How Effective Is Acetaminophen in Tension-Type Headaches?
Acetaminophen 1000mg demonstrated a small benefit in regards to being pain-free at 2 hours for patients with frequent tension-type headache (TTH) who have an acute headache of moderate or severe intensity, study authors reported in a Cochrane review.
Acetaminophen is a common analgesic recommended for acute treatment of headaches in patients with frequent episodic TTH. Researchers from the University of Oxford aimed to asses the safety and efficacy of acetaminophen in these patients. They started by searching the Cochrane Central Register of Controlled Trials (CENTRAL), MEDLINE, EMBASE, and the Oxford Pain Relief Database to October 2015 for randomized, double-blind, placebo-controlled studies that used oral acetaminophen for symptomatic relief of an acute episode of TTH.
A total of 23 studies, which included 8,079 adults with frequent episodic TTH, were included; all patients had moderate or severe pain at the start of treatment.
For the International Headache Society (IHS) preferred outcome of being pain-free at 2 hours, the number needed to treat (NNT) for acetaminophen 1000mg vs. placebo was 22 (95% CI: 15–40) in 8 studies (high quality evidence) with no significant difference from placebo at 1 hour. The NNT was 10 (95% CI: 7.9–14) for pain-free or mild pain at 2 hours in 5 studies (high quality evidence).
Patients treated with acetaminophen 1000mg used less rescue medication vs. placebo NNT to prevent an event 7.8, 95% CI: 6-11) in 6 studies (moderate quality evidence). The efficacy of acetaminophen 500mg–650mg did not prove superior to placebo.

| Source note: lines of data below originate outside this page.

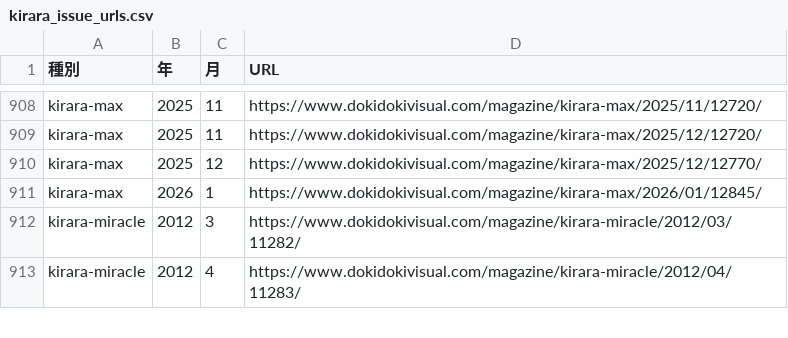
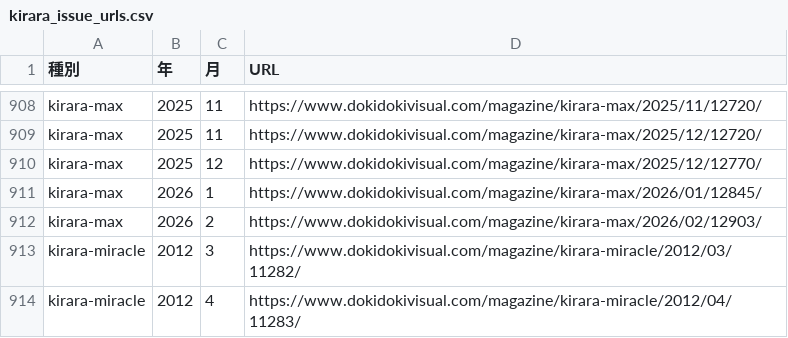
Before and after one commit to tyabannotami/kirara-stats, a CSV file: tools/kirara_issue_urls.csv, drawn as a sheet; only a part is shown, gaps mark what is left out.

```diff
--- a/tools/kirara_issue_urls.csv
+++ b/tools/kirara_issue_urls.csv
@@ -911,2 +911,3 @@ kirara-max,2025,12,https://www.dokidokivisual.com/magazine/kirara-max/2025/12/12
 kirara-max,2026,1,https://www.dokidokivisual.com/magazine/kirara-max/2026/01/12845/
+kirara-max,2026,2,https://www.dokidokivisual.com/magazine/kirara-max/2026/02/12903/
 kirara-miracle,2012,3,https://www.dokidokivisual.com/magazine/kirara-miracle/2012/03/11282/
```
Also changed, not shown: data/raw/kirara-max.csv, 1 other file.
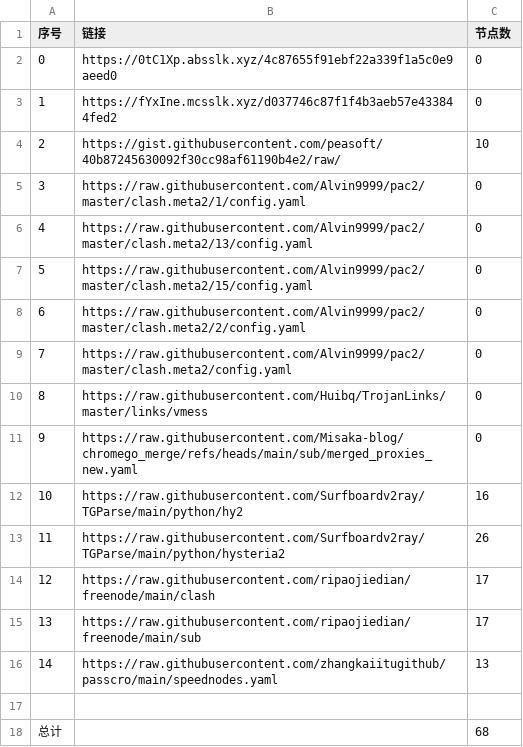
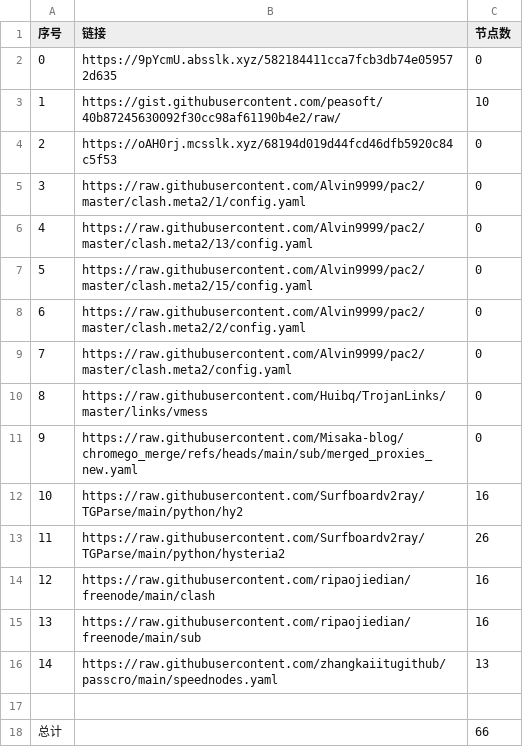
Before and after one commit to this-ooo/nmw, a CSV file: list_result.csv, drawn as a sheet; removed rows and columns are numbered as before the commit, all else as after; the diff names each change by its address in the sheet, - before the commit and + after, or states it on an @@ line.

```diff
--- a/list_result.csv
+++ b/list_result.csv
-B2 (链接): https://0tC1Xp.absslk.xyz/4c87655f91ebf22a339f1a5c0e9aeed0
+B2 (链接): https://9pYcmU.absslk.xyz/582184411cca7fcb3db74e059572d635
-row 3: 1 | https://fYxIne.mcsslk.xyz/d037746c87f1f4b3aeb57e433844fed2 | 0
@@ column A (序号) renumbered in row 3 @@
+row 4: 2 | https://oAH0rj.mcsslk.xyz/68194d019d44fcd46dfb5920c84c5f53 | 0
-C14:C15 (节点数): 17
+C14:C15 (节点数): 16
-C18 (节点数): 68
+C18 (节点数): 66
```
Also changed, not shown: 15 other files.
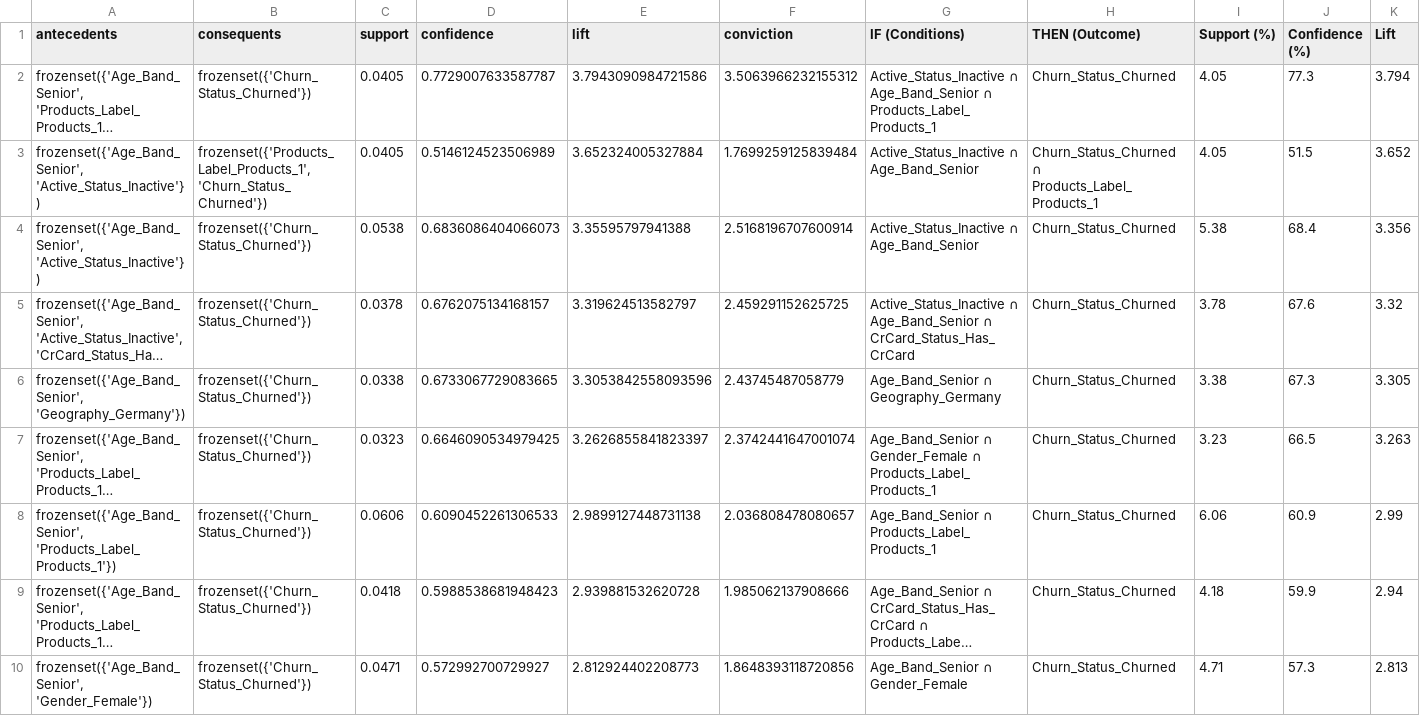
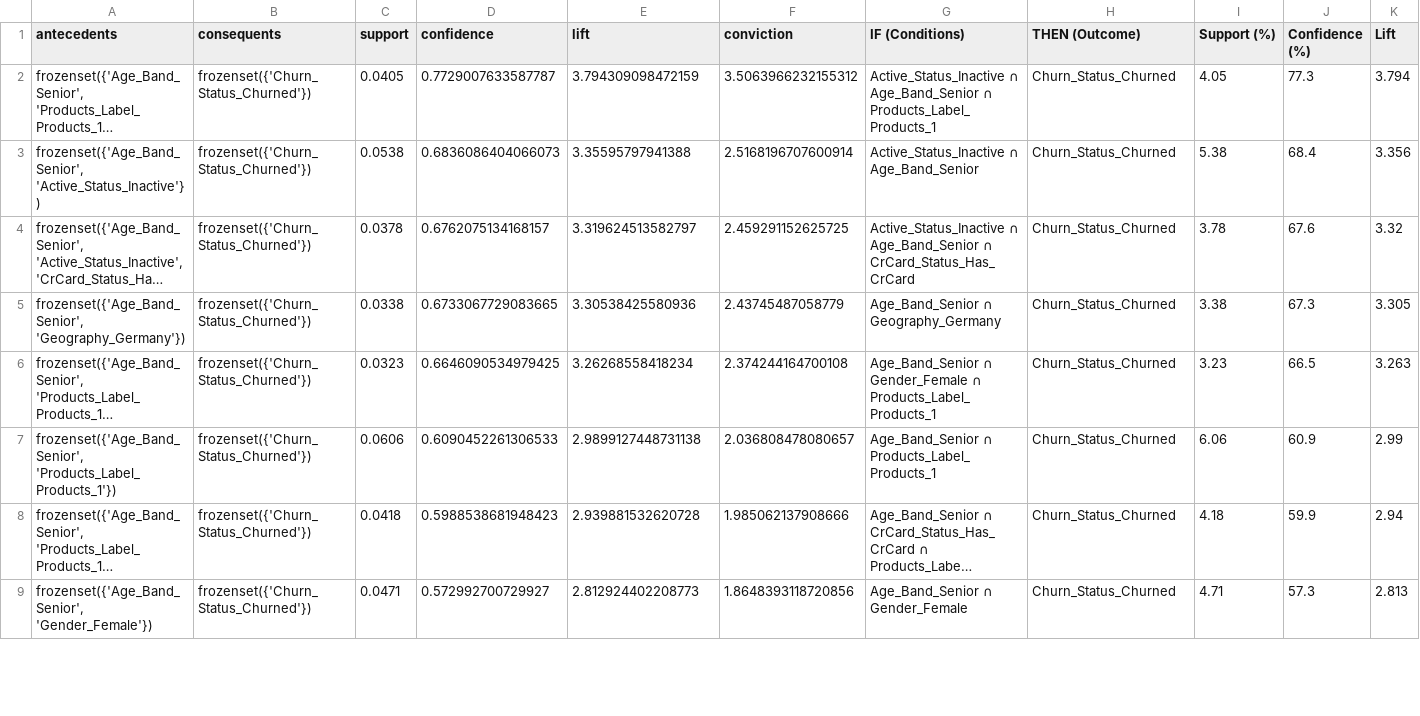
Before and after one commit to Kelompok4-PPTI20/data-mining, a CSV file: outputs/ph3_top_association_rules.csv, drawn as a sheet; only a part is shown; long unchanged cells end in …; removed rows and columns are numbered as before the commit, all else as after; rows hold the shown columns only; the diff covers the shown part only; the diff names each change by its address in the sheet, - before the commit and + after, or states it on an @@ line.

```diff
--- a/outputs/ph3_top_association_rules.csv
+++ b/outputs/ph3_top_association_rules.csv
-E2 (lift): 3.7943090984721586
+E2 (lift): 3.794309098472159
-row 3: frozenset({'Age_Band_Senior', 'Active_Status_Inactive'}) | frozenset({'Products_Label_Products_1', 'Churn_Status_Churned'}) | 0.0405 | 0.5146124523506989 | 3.652324005327884 | 1.7699259125839484 | Active_Status_Inactive ∩ Age_Band_Senior | Churn_Status_Churned ∩ Products_Label_Products_1 | 4.05 | 51.5 | 3.652
-E5 (lift): 3.3053842558093596
+E5 (lift): 3.30538425580936
-E6 (lift): 3.2626855841823397
+E6 (lift): 3.26268558418234
-F6 (conviction): 2.3742441647001074
+F6 (conviction): 2.374244164700108
```
Also changed, not shown: 1 added row and 1 edited cell elsewhere in this file, 27 other files.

Further, acetaminophen 1000mg did not differ from either ketoprofen 25mg or ibuprofen 400mg (low quality evidence). Adverse events also did not differ between acetaminophen 1000mg and placebo (risk ratio [RR] 1.1, 95% CI: 0.94–1.3; high quality evidence).
Study authors noted that for comparison studies of acetaminophen 500mg–650mg vs. placebo and acetaminophen 1000mg with active comparators, the evidence was downgraded to low or very low quality due to the small number of studies and events.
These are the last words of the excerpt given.